(Update: Second replacement batch of butter crunch also curdled, and would not be reconstituted by any amount of whisking, but at least I didn't burn it and I was able to salvage it by pouring off the excess butter, then covering its textural deficiencies with chopped nuts & pushing it into the pan by hand. I give up, I swear. Sigh.)

Posted by foodnerd at 05:52 PM | Comments (0)

December 11, 2004

hot breads

mmmmmm, we found a good one. In Woburn there's a new store called Hot Breads that sells Indian pastries and sandwiches, along with some standard breads and cakes. What could be better on a cold drizzly Saturday than a buttery croissant filled with keema (spiced minced meat) or an open-face "danish" filled with chicken tikka? The answer is either vada pav or dabeli. Vada pav is a spicy savory mashed potato patty, fried & served on a small soft bun spread with spicy mint chutney & run under a sandwich press to toast, with raw onions & a wedge of lime on the side, both of which are worthy additions. Dabeli is a mixture of chickpeas, tomatoes, potato, spices and wee crunchy noodles, served in the same fashion. Holy mackerel, these sammies are good! Yum! For dessert, there are regular sweet cakes & cookies, but also slightly salty masala cookies and cumin seed cookies (my favorite). And everything is very reasonably priced ($1.75 for the croissants, $3 for a single order of two vada pav). Too bad my office isn't in Woburn anymore. Sigh.

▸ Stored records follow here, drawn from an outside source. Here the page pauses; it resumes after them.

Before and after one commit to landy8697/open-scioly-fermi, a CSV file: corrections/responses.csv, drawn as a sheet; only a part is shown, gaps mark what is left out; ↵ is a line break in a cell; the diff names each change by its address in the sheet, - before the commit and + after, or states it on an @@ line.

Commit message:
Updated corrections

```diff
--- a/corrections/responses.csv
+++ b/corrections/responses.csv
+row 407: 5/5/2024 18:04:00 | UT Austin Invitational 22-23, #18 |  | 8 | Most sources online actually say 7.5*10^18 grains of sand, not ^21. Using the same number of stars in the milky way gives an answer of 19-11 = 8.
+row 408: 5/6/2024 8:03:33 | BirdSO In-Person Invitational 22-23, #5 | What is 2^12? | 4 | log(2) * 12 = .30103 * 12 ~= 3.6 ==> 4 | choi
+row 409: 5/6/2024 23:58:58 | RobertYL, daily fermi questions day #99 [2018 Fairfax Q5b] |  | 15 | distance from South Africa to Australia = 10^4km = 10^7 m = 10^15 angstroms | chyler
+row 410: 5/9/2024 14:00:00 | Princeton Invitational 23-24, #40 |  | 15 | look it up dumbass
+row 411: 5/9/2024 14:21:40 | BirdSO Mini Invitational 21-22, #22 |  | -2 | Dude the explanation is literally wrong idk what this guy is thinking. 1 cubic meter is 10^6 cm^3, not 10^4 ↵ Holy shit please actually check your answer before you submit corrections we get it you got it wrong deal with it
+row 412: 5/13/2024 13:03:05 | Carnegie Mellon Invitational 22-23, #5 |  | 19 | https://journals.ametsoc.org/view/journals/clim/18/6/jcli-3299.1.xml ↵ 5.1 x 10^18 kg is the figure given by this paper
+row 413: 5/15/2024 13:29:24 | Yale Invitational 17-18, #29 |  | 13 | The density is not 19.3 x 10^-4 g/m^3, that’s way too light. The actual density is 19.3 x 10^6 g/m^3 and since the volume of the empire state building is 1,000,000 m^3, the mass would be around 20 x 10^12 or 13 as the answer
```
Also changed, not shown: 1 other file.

Posted by foodnerd at 09:37 PM | Comments (3)

December 07, 2004

damn, why didn't I think of that?

As soon as this is typed, I am getting up from the chair to make one of these.


Italian (-American) Soda
  • sugar, 1-2 T
  • flavor, e.g., vanilla extract, 1 t
  • water, flat, ca. 1 oz
  • water, fizzy, ca. 11 oz

Add sugar to your favorite glass. Add about an ounce of tap water and swirl to dissolve the sugar. Add the flavor extract to the sugar solution. Then, fill with cold fizzy water. I like mine without ice.

I usually don't care about health or diet, but this drink is quite a bit lighter than a typical soft drink. For instance, when Coke finally oozes out of the can, it has a sugar content around 10% by weight. This version is about 3%.

Posted by foodnerd at 12:26 PM | Comments (5)

December 05, 2004

aha! london indian treasure, retrieved

When in London last November, we ate in a really stupendous Indian restaurant in a northern suburb with a friend, but by the time we got home, we'd lost track of the name of both the restaurant and the suburb. Now maybe we're easily impressed Americans dulled by the sad state of Indian cookery on our shores, but I was licking plates. This place was so much better than the trendy Pakistani place recommended by droves of people on, which was downright disappointing. I could probably dig up the name of that place, but why would I ever bother, when I have found a little paper wrapper in amongst some really tragically overdue paperwork and now can tell you that we got the *real* eats at Raaz Brasserie in Muswell Hill? 176-178 Fortis Green Road, Muswell Hill, London N10 3DU. 020-8442-1320 or 020 8444 8322. Yay!

Posted by foodnerd at 11:42 PM | Comments (1)

December 02, 2004

greater than the sum of the parts

Fried egg, put between two slices pumpernickel with dijon mustard & 2 slices cheddar, and grilled in butter. Yum.

Posted by foodnerd at 10:49 AM | Comments (3)